- **WHAT THE TASK REQUIRES**
Work out the number of lines below containing the word "headset" and give nothing besides it.

- **DATA SUPPLIED**
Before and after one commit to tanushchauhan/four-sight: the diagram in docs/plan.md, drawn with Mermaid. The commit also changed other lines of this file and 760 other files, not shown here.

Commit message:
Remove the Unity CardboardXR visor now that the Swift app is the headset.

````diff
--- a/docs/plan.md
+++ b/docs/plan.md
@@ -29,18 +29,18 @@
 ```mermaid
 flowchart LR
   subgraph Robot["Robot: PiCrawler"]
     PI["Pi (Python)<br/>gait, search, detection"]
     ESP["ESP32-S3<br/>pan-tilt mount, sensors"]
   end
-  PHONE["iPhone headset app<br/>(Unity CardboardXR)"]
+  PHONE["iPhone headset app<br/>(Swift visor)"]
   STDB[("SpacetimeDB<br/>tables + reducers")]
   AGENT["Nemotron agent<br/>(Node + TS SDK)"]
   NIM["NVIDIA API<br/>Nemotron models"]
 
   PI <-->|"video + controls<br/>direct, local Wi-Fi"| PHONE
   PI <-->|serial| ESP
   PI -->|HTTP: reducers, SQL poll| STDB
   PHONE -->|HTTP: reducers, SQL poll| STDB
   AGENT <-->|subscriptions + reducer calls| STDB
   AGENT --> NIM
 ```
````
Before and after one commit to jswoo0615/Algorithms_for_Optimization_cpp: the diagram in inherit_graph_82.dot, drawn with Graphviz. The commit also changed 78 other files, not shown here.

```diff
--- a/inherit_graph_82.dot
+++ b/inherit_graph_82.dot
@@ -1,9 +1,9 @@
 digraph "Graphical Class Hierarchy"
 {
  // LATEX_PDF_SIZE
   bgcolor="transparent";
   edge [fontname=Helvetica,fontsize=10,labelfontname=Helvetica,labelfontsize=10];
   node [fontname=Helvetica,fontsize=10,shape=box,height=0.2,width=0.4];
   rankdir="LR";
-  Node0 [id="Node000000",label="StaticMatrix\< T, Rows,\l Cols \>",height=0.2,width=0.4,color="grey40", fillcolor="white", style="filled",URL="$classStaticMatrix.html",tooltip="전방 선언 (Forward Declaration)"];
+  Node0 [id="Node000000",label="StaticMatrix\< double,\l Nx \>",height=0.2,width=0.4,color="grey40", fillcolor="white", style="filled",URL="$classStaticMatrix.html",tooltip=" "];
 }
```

- **EXERCISE OUTPUT**
3